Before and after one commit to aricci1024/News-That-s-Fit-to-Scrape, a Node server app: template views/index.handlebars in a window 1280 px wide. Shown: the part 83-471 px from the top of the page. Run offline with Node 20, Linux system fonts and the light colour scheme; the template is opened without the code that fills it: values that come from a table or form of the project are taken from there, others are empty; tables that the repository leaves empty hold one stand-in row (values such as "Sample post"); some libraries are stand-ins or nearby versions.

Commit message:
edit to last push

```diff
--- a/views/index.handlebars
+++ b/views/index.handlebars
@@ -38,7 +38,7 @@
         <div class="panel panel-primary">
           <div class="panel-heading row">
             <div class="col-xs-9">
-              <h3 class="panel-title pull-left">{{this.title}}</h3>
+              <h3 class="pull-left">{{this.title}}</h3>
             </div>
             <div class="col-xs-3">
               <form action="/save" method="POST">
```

************

Your reply should contain every record, unchanged and complete.

*Written solution:*
Before and after one commit to aricci1024/News-That-s-Fit-to-Scrape, a Node server app: template views/index.handlebars in a window 1280 px wide. Shown: the part 83-471 px from the top of the page. Run offline with Node 20, Linux system fonts and the light colour scheme; the template is opened without the code that fills it: values that come from a table or form of the project are taken from there, others are empty; tables that the repository leaves empty hold one stand-in row (values such as "Sample post"); some libraries are stand-ins or nearby versions.

Commit message:
edit to last push

```diff
--- a/views/index.handlebars
+++ b/views/index.handlebars
@@ -38,7 +38,7 @@
         <div class="panel panel-primary">
           <div class="panel-heading row">
             <div class="col-xs-9">
-              <h3 class="panel-title pull-left">{{this.title}}</h3>
+              <h3 class="pull-left">{{this.title}}</h3>
             </div>
             <div class="col-xs-3">
               <form action="/save" method="POST">
```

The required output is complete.